Here’s the point – the new SRA doesn’t take a dime out of agriculture’s pocket.
“The SRA does not affect policy premiums paid by farmers, which are based on RMA’s estimates of risk and on subsidies set in statute.” – Congressional Research Service[iv]
“The new SRA will have no adverse impact on farmers’ premium costs. In fact, some farmers may even see reduced insurance costs…” – USDA Risk Management Agency[v]
The only people who gave at the office were companies making more than a reasonable rate of return and Corn Belt insurance agents, whose commissions will now nevertheless be far higher than in 2006 even though the number of policies they service is essentially unchanged, according to USDA’s calculations.[vi]
To find USDA programs that have really been given a haircut, look no further than conservation. These programs have been cut below what was promised in farm bills every year since 2002. As of fiscal year 2011, conservation programs have been trimmed by $3.2 billion. Those are taxpayer dollars that would have gone directly to farmers, not to cash-flush insurers.
Mary Kay Thatcher, senior director of Congressional relations for the American Farm Bureau Federation, got it right when she noted that the cost of farmer premium subsidies has risen to $7 billion, making it the most expensive of farm programs. Thatcher is also right that this makes the program a ripe target for reformers such as EWG.
Taxpayers are now spending more on subsidizing crop insurance than on the recently targeted “direct payments” that farmers get regardless of need or crop prices. Government reports and academic studies confirm that substantial savings could be achieved by reforming the crop insurance program, while keeping in place a reliable safety net.[vii],[viii],[ix] With food stamps, conservation programs and an array of programs that support healthy, local food all under the knife, budget cutters have every reason to take a hard look at crop insurance.
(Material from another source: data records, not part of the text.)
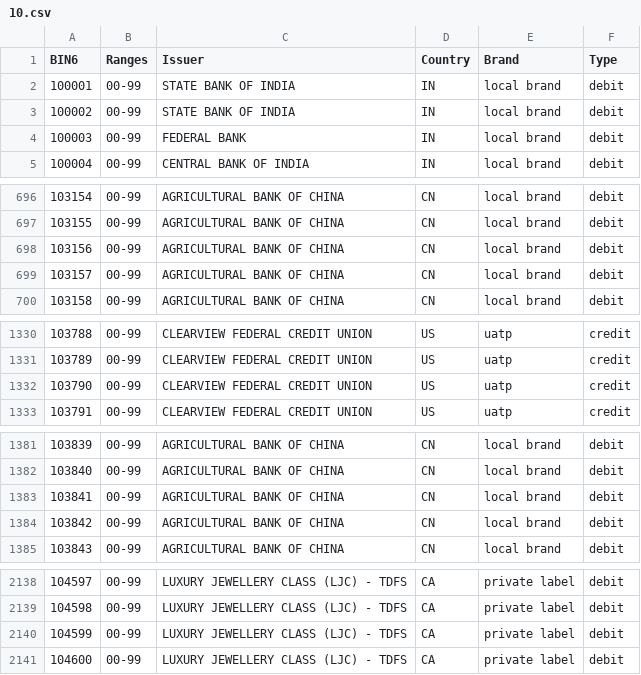
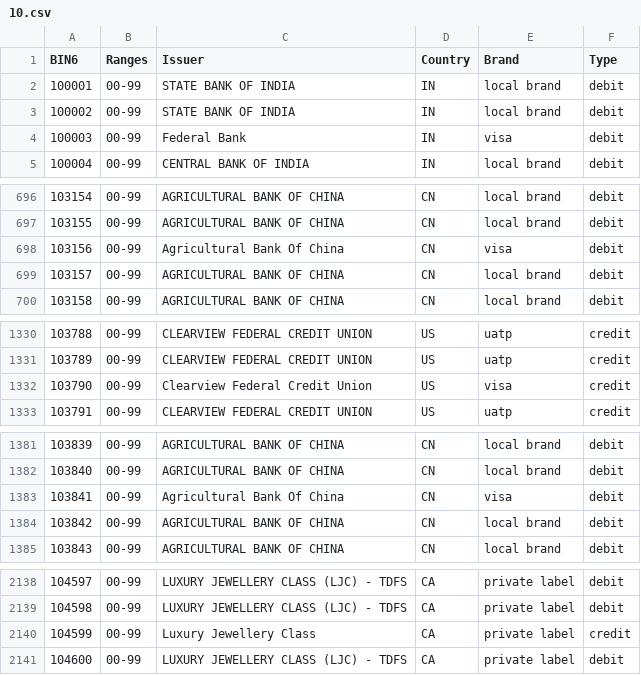
Before and after one commit to Wayproyect/openbiin, a CSV file: functions/data/10.csv, drawn as a sheet; only a part is shown, gaps mark what is left out; the diff covers the shown part only.

```diff
--- a/functions/data/10.csv
+++ b/functions/data/10.csv
@@ -3,3 +3,3 @@ BIN6,Ranges,Issuer,Country,Brand,Type
 100002,00-99,STATE BANK OF INDIA,IN,local brand,debit
-100003,00-99,FEDERAL BANK,IN,local brand,debit
+100003,00-99,Federal Bank,IN,visa,debit
 100004,00-99,CENTRAL BANK OF INDIA,IN,local brand,debit
@@ -697,3 +697,3 @@ BIN6,Ranges,Issuer,Country,Brand,Type
 103155,00-99,AGRICULTURAL BANK OF CHINA,CN,local brand,debit
-103156,00-99,AGRICULTURAL BANK OF CHINA,CN,local brand,debit
+103156,00-99,Agricultural Bank Of China,CN,visa,debit
 103157,00-99,AGRICULTURAL BANK OF CHINA,CN,local brand,debit
@@ -1331,3 +1331,3 @@ BIN6,Ranges,Issuer,Country,Brand,Type
 103789,00-99,CLEARVIEW FEDERAL CREDIT UNION,US,uatp,credit
-103790,00-99,CLEARVIEW FEDERAL CREDIT UNION,US,uatp,credit
+103790,00-99,Clearview Federal Credit Union,US,visa,credit
 103791,00-99,CLEARVIEW FEDERAL CREDIT UNION,US,uatp,credit
@@ -1382,3 +1382,3 @@ BIN6,Ranges,Issuer,Country,Brand,Type
 103840,00-99,AGRICULTURAL BANK OF CHINA,CN,local brand,debit
-103841,00-99,AGRICULTURAL BANK OF CHINA,CN,local brand,debit
+103841,00-99,Agricultural Bank Of China,CN,visa,debit
 103842,00-99,AGRICULTURAL BANK OF CHINA,CN,local brand,debit
@@ -2139,3 +2139,3 @@ BIN6,Ranges,Issuer,Country,Brand,Type
 104598,00-99,LUXURY JEWELLERY CLASS (LJC) - TDFS,CA,private label,debit
-104599,00-99,LUXURY JEWELLERY CLASS (LJC) - TDFS,CA,private label,debit
+104599,00-99,Luxury Jewellery Class,CA,private label,credit
 104600,00-99,LUXURY JEWELLERY CLASS (LJC) - TDFS,CA,private label,debit
```
Also changed, not shown: 7 edited cells elsewhere in this file.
[i] Chite, Ralph M. 2008. Crop Insurance and Disaster Assistance in the 2008 Farm Bill. Congressional Research Service Report for Congress, RL34207. Updated June 20, 2008.
[ii] Shields, Dennis A. 2010. Renegotiation of the Standard Reinsurance Agreement (SRA) for Federal Crop Insurance. CRS Report for Congress, R40966. August 12, 2010.
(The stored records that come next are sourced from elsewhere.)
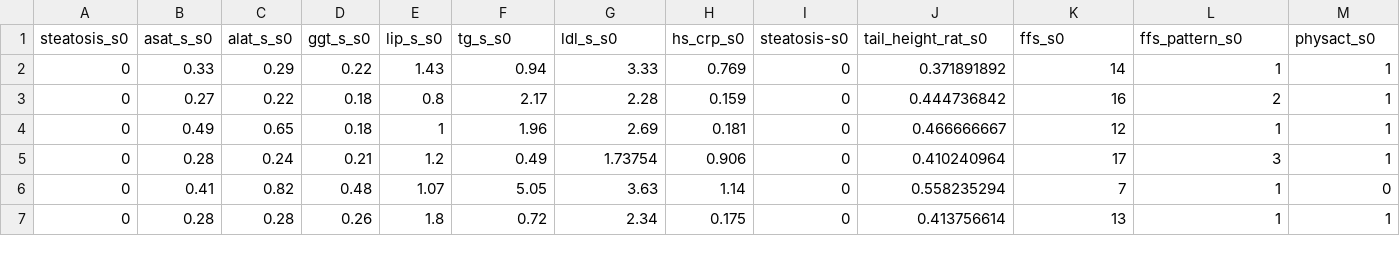
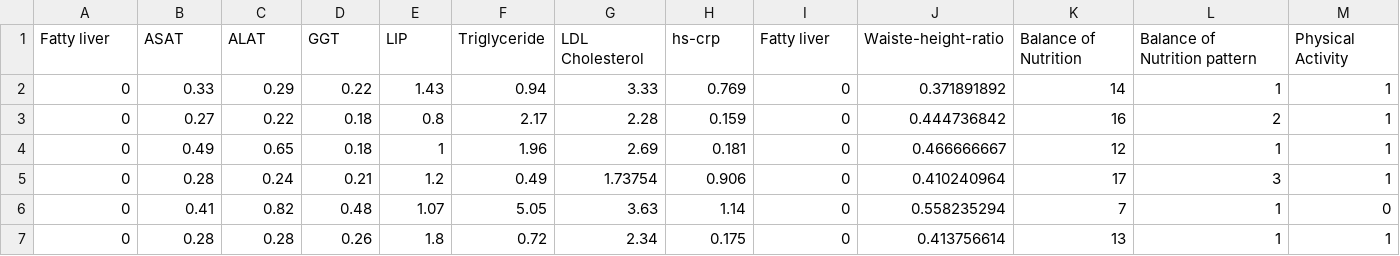
Before and after one commit to bbdatavis/parallel-coordinates-2, a CSV file: s0_livervalue-riskfactors-steaneg-upload.csv, drawn as a sheet; only a part is shown; removed rows and columns are numbered as before the commit, all else as after; rows hold the shown columns only; the diff names each change by its address in the sheet, - before the commit and + after, or states it on an @@ line.

Commit message:
Update s0_livervalue-riskfactors-steaneg-upload.csv

```diff
--- a/s0_livervalue-riskfactors-steaneg-upload.csv
+++ b/s0_livervalue-riskfactors-steaneg-upload.csv
-row 1: steatosis_s0 | asat_s_s0 | alat_s_s0 | ggt_s_s0 | lip_s_s0 | tg_s_s0 | ldl_s_s0 | hs_crp_s0 | steatosis-s0 | tail_height_rat_s0 | ffs_s0 | ffs_pattern_s0 | physact_s0
+row 1: Fatty liver | ASAT | ALAT | GGT | LIP | Triglyceride | LDL Cholesterol | hs-crp | Fatty liver | Waiste-height-ratio | Balance of Nutrition | Balance of Nutrition pattern | Physical Activity
```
[iii] Testimony of William J. Murphy, Administrator of the USDA Risk Management Agency before the House Committee on Agriculture, Subcommittee on General Farm Commodities and Risk Management, July 22, 2010.
[iv] Shields, Dennis A. 2010. Renegotiation of the Standard Reinsurance Agreement (SRA) for Federal Crop Insurance. CRS Report for Congress, R40966. August 12, 2010.
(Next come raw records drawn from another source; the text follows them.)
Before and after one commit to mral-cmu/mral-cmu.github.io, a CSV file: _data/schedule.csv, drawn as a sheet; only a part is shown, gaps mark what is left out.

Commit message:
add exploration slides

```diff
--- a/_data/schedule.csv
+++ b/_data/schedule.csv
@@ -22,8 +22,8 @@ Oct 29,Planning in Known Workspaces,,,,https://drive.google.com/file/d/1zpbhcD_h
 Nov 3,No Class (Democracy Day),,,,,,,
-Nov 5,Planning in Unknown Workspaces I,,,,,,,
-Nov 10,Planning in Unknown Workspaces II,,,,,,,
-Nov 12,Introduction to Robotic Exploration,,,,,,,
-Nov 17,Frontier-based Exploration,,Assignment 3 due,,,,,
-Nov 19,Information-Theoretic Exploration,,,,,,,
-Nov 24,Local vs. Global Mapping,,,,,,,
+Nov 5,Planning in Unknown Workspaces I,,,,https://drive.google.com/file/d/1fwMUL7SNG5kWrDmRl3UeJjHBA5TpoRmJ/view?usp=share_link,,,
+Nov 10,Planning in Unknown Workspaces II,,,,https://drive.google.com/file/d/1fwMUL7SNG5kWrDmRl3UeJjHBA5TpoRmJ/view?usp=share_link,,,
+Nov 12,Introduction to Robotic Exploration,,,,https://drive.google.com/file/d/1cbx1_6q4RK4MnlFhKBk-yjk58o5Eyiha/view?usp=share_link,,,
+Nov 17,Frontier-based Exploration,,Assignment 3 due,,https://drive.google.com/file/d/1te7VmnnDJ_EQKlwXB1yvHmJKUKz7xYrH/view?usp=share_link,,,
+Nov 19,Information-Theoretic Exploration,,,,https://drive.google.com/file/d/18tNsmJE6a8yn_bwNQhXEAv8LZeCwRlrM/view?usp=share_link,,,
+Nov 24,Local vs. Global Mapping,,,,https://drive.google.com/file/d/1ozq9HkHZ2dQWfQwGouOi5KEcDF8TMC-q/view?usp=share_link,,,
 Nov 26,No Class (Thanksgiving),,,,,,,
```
[v] Testimony of William J. Murphy, Administrator of the USDA Risk Management Agency before the House Committee on Agriculture, Subcommittee on General Farm Commodities and Risk Management, July 22, 2010.
[vi] Testimony of William J. Murphy, Administrator of the USDA Risk Management Agency before the House Committee on Agriculture, Subcommittee on General Farm Commodities and Risk Management, July 22, 2010.
[viii] Babcock, Bruce A. 2011. Time to Revisit Crop Insurance Premium Subsidies? CARD Policy Brief 11-PB4. Center for Agricultural and Rural Development, Iowa State University. March 2011.
[ix] Smith, Vincent H. 2011. Premium Payments: Why Crop Insurance Costs Too Much. American Enterprise Institute. http://www.aei.org/docLib/Final-Smith.pdf